hi, i'm new to this so bear with me as i dont understand all the abbreviations yet. i just want to talk to people in a similar situation to me as a feel so alone.
i have a daughter 9 and a son 6 who has autism. they both have coeliac also. i dont drive and feel isolated as my son doesnt like going out and he doesnt like wearing clothes. the only break i get is when his bus comes to take him to school and i'm free to take my daughter to school and do the shopping. thats my life in a sentence. anyone else in the same boat?
hello. i feel for you. my life is similar. my ds is 3.4 and asd/adhd. i am a single mother and only break from him is when i work part time. i am shattered and exhausted. dont get nights out etc.. bringing ds anywhere is hard. he runs off etc.. no sense of danger, likes to lie on floor, chuck things everywhere etc.. i dont drive and am feeling increasingly isolated. do you have a dh/dp who can help? dc being coeliac must be tough too. can you apply to family fund for help with driving lessons? i'm thinking of doing that soon. i'm sorry life is tough. you are not alone, i promise and i'm sure you are fab mum.

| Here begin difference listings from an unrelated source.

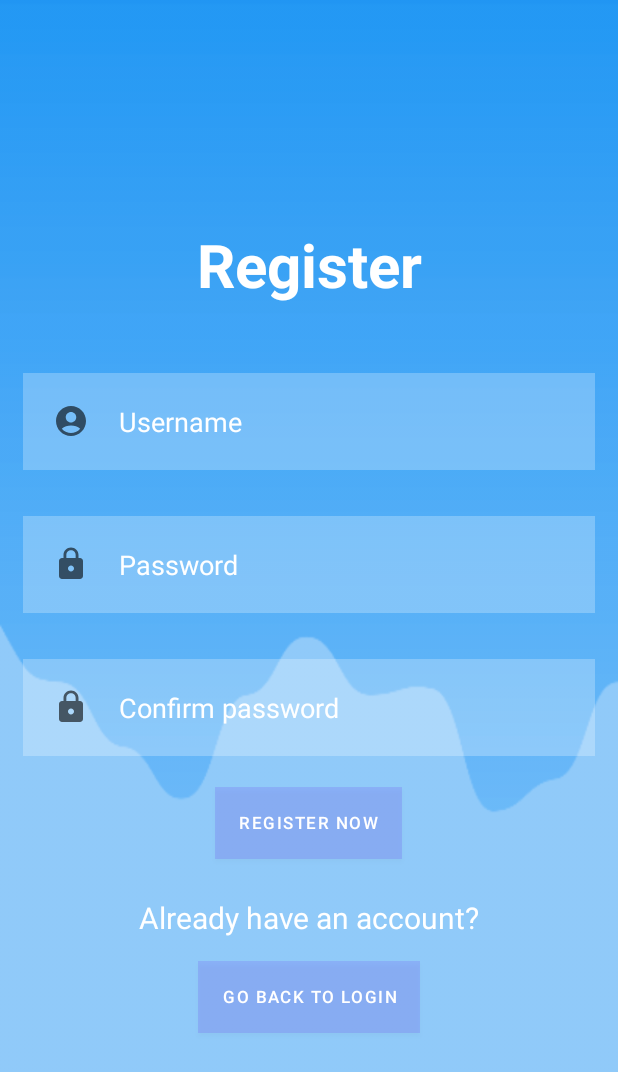
After one commit to FedericoGuidazzi/MenuManager, an Android app: the RegisterActivity screen opened directly, with no data from a screen before it, on a phone screen of 412 x 824 dp. The commit adds this screen. Shown: the top 1072 px of the screen. Run offline under Robolectric (Android 15) with nearby library versions, the phone set to English and light mode, and no system bars.

Commit message:
aggiunta la possibilità di navigare tra le schermate register e login

```diff
--- a/Android/app/src/main/AndroidManifest.xml
+++ b/Android/app/src/main/AndroidManifest.xml
@@ -18,6 +18,11 @@
                 <category android:name="android.intent.category.LAUNCHER" />
             </intent-filter>
         </activity>
+
+        <activity
+            android:name=".RegisterActivity"
+            android:exported="true"/>
+
     </application>
 
 </manifest>
--- a/Android/app/src/main/java/com/example/android/MainActivity.java
+++ b/Android/app/src/main/java/com/example/android/MainActivity.java
@@ -2,6 +2,7 @@ package com.example.android;
 
 import androidx.appcompat.app.AppCompatActivity;
 
+import android.content.Intent;
 import android.os.Bundle;
 import android.view.View;
 import android.widget.TextView;
@@ -20,6 +21,7 @@ public class MainActivity extends AppCompatActivity {
         TextView password =(TextView) findViewById(R.id.password);
 
         MaterialButton loginButton =(MaterialButton) findViewById(R.id.loginButton);
+        MaterialButton registerButton = (MaterialButton) findViewById(R.id.RegisterButton);
         //click su login
         loginButton.setOnClickListener(new View.OnClickListener() {
             @Override
@@ -33,5 +35,18 @@ public class MainActivity extends AppCompatActivity {
             }
 
         });
+
+        registerButton.setOnClickListener(new View.OnClickListener() {
+            @Override
+            public void onClick(View view) {
+                openRegistration();
+            }
+        });
+
+
+    }
+    public void openRegistration(){
+        Intent intent = new Intent(this, RegisterActivity.class);
+        startActivity(intent);
     }
 }
--- /dev/null
+++ b/Android/app/src/main/java/com/example/android/RegisterActivity.java
@@ -0,0 +1,42 @@
+package com.example.android;
+
+import android.content.Intent;
+import android.os.Bundle;
+import android.view.View;
+import android.widget.TextView;
+import android.widget.Toast;
+
+import androidx.appcompat.app.AppCompatActivity;
+
+import com.google.android.material.button.MaterialButton;
+
+public class RegisterActivity extends AppCompatActivity {
+    @Override
+    protected void onCreate(Bundle savedInstanceState) {
+        super.onCreate(savedInstanceState);
+        setContentView(R.layout.register);
+
+        TextView username =(TextView) findViewById(R.id.username);
+        TextView password =(TextView) findViewById(R.id.password);
+        TextView confermapassword =(TextView) findViewById(R.id.confermapassword);
+
+        MaterialButton registerButton =(MaterialButton) findViewById(R.id.registerButton);
+        MaterialButton loginButton = (MaterialButton) findViewById(R.id.loginButton);
+
+        //click su register inserisce dati nel db e fa vedere scheramat principale
+
+        //click su login torna indietro
+        loginButton.setOnClickListener(new View.OnClickListener() {
+            @Override
+            public void onClick(View view) {
+                goBackToLogin();
+            }
+        });
+
+    }
+
+    public void goBackToLogin(){
+        Intent intent = new Intent(this, MainActivity.class);
+        startActivity(intent);
+    }
+}
--- /dev/null
+++ b/Android/app/src/main/res/layout/register.xml
@@ -0,0 +1,108 @@
+<?xml version="1.0" encoding="utf-8"?>
+<androidx.appcompat.widget.LinearLayoutCompat
+    xmlns:android="http://schemas.android.com/apk/res/android"
+    xmlns:tools="http://schemas.android.com/tools"
+    android:layout_width="match_parent"
+    android:layout_height="match_parent"
+    android:background="@drawable/backgroundlogin"
+    android:orientation="vertical"
+    android:gravity="center"
+    tools:context=".MainActivity">
+
+    <TextView
+        android:layout_width="match_parent"
+        android:layout_height="wrap_content"
+        android:text="Register"
+        android:textColor="@color/white"
+        android:textStyle="bold"
+        android:textSize="40dp"
+        android:layout_marginTop="20dp"
+        android:layout_marginBottom="30dp"
+        android:gravity="center"
+        android:id="@+id/signin"/>
+
+    <EditText
+        android:layout_width="match_parent"
+        android:layout_height="wrap_content"
+        android:id="@+id/username"
+        android:layout_below="@+id/signin"
+        android:hint="Username"
+        android:textColor="@color/white"
+        android:textColorHint="@color/white"
+        android:layout_margin="15dp"
+        android:padding="20dp"
+        android:background="#40ffffff"
+        android:drawableLeft="@drawable/ic_baseline_account_circle_24"
+        android:drawablePadding="20dp"
+        />
+
+    <EditText
+        android:layout_width="match_parent"
+        android:layout_height="wrap_content"
+        android:id="@+id/password"
+        android:layout_below="@+id/username"
+        android:hint="Password"
+        android:textColor="@color/white"
+        android:textColorHint="@color/white"
+        android:layout_margin="15dp"
+        android:padding="20dp"
+        android:background="#40ffffff"
+        android:drawableLeft="@drawable/ic_baseline_lock_24"
+        android:drawablePadding="20dp"
+        android:inputType="textPassword"
+        />
+
+    <EditText
+        android:layout_width="match_parent"
+        android:layout_height="wrap_content"
+        android:id="@+id/confermapassword"
+        android:layout_below="@+id/password"
+        android:hint="Confirm password"
+        android:textColor="@color/white"
+        android:textColorHint="@color/white"
+        android:layout_margin="15dp"
+        android:padding="20dp"
+        android:background="#40ffffff"
+        android:drawableLeft="@drawable/ic_baseline_lock_24"
+        android:drawablePadding="20dp"
+        android:inputType="textPassword"
+        />
+
+
+
+    <com.google.android.material.button.MaterialButton
+        android:layout_width="wrap_content"
+        android:layout_height="wrap_content"
+        android:id="@+id/registerButton"
+        android:background="#20ffffff"
+        android:textColor="@color/white"
+        android:layout_margin="5dp"
+        android:textSize="11dp"
+        android:text="Register Now"
+        android:layout_centerHorizontal="true"
+        />
+
+    <TextView
+        android:layout_width="match_parent"
+        android:layout_height="wrap_content"
+        android:text="Already have an account?"
+        android:textColor="@color/white"
+        android:textSize="20dp"
+        android:layout_marginTop="20dp"
+        android:layout_marginBottom="10dp"
+        android:gravity="center"
+        android:id="@+id/alreadyaccount"/>
+
+    <com.google.android.material.button.MaterialButton
+        android:layout_width="wrap_content"
+        android:layout_height="wrap_content"
+        android:id="@+id/loginButton"
+        android:background="#20ffffff"
+        android:textColor="@color/white"
+        android:layout_margin="5dp"
+        android:textSize="11dp"
+        android:text="Go back to login"
+        android:layout_centerHorizontal="true"
+        />
+
+</androidx.appcompat.widget.LinearLayoutCompat>
```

thanks tiredmummy. i just got a pc from the family fund and a trampoline which is still in the box. dont think i can apply again for 3 years now. i've been seperated from my husband for 6 years now. he does have a little involment with the kids but he's in and out of jobs all the time and skint.
lots of good advice on here. i'm fairly new and very grateful for the advice given. sorry to hear that about carers group. is there anything else in your area? i recently found a childrens charity in my town for children with special needs. lovely people go from all walks of life. has been a godsend. they hold an asd meeting for parents once a month.

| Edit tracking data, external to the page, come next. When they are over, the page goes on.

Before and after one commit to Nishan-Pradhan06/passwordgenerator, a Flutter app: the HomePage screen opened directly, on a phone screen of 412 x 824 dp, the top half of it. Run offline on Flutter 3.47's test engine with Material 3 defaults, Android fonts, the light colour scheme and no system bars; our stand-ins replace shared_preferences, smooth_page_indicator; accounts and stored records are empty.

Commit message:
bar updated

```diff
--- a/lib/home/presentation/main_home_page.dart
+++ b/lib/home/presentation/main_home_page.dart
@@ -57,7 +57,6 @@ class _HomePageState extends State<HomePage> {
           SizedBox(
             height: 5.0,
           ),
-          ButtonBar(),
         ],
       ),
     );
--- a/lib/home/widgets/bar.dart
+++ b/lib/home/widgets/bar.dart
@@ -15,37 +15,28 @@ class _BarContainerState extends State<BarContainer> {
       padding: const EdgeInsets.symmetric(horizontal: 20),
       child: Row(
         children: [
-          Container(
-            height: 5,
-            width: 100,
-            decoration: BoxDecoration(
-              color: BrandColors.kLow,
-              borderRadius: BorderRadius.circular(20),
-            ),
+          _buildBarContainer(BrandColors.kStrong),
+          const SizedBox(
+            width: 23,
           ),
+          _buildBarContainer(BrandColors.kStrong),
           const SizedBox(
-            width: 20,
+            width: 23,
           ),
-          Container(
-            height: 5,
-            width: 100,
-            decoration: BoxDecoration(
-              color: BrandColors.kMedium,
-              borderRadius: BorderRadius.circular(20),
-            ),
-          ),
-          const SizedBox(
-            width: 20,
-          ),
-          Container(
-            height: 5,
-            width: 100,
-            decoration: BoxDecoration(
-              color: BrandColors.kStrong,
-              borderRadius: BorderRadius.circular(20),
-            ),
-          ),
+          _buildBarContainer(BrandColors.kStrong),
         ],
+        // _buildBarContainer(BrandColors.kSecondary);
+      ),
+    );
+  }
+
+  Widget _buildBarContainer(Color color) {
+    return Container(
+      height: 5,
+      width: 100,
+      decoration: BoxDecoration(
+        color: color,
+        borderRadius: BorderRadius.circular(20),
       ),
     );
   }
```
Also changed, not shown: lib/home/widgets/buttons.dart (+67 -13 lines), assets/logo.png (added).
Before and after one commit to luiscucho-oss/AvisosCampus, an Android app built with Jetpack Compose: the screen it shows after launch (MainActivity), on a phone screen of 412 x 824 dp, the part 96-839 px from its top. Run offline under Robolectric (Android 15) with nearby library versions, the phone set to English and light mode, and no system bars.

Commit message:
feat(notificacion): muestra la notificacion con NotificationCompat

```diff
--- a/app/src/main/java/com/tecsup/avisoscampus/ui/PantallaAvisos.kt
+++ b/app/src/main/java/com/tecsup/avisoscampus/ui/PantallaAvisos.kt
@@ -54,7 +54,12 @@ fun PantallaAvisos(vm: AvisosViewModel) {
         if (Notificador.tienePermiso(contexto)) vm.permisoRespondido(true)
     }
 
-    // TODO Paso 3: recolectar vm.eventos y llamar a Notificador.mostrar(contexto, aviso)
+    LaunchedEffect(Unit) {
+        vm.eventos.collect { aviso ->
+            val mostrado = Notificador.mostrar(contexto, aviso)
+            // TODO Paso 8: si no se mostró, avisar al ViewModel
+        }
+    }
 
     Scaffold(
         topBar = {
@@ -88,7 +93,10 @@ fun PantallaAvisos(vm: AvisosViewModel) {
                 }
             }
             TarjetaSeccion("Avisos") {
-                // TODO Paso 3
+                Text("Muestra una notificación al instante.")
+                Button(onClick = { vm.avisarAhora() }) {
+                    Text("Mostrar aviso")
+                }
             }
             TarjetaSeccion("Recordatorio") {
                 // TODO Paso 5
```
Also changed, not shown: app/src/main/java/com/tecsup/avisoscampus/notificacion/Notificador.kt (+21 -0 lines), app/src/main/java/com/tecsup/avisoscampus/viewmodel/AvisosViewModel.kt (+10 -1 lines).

Poor you, it is tough. I have a girl of 9 and my boy is 7 and autistic, so almost same ages as yours. I am no-where near Wolverhampton, otherwise I'd suggest a coffee.
My boy also went through a phase of not wearing clothes, but I would just insist and keep putting them back on, albeit loose clothes. Then he learned that the only place he can be naked is in his room, and he has to put clothes on before coming out. It takes persistence, but it can be done I think.It is hard though as you have to pick your battles, and this may not be your priority at the moment. Could you make his room like a place where he can do anything, have all his toys etc,thereby also giving you more of a break? Or would that not work for you, as every child is so different.

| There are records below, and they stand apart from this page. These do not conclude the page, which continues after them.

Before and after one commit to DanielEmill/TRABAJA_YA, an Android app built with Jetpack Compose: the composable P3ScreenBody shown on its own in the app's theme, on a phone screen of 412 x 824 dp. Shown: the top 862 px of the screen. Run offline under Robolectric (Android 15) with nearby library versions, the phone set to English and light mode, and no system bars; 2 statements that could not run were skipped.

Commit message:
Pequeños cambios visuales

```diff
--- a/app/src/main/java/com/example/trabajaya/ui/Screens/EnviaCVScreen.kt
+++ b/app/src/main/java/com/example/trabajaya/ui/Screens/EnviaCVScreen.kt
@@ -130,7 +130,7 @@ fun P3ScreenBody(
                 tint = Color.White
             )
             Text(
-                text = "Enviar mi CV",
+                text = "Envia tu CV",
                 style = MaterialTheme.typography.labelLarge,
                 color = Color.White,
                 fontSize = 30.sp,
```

Hi loner82. You'll probably think I'm talking rubbish here, but have you considered contacting the local adhd support group? The reason I say it, is because my dc has adhd and probably an asd as well. Though they are 'medically' different, the issues that adhd parents face are pretty similar to those of asd parents. It does look as though health and education services might have hijacked your local group somewhat though, so try to talk to a parent/ carer when you ring, rather than a professional.
I do wonder whether the feeling of isolation at the carer's group might be as much to do with your exhaustion and lack of support, as to the group itself. In which case, continuing to go might be worth a try. I felt 'the odd one out' in my group initially but this improved with time, even though my son is one of the few dc in mainstream, and I'm one of the few working mums that go. (My depression/ anxiety reducing also helped, but that's another story).
You mention that you have a trampoline still in the box, do you have a garden? if you do I would seriously recommend getting it put up for your kids. Make sure it has a saftey enclosure and then the kids can play. Trampolines are great for fitness and coordination.
I take a cup of tea outside and sit down for 5 minutes while mine are bouncing.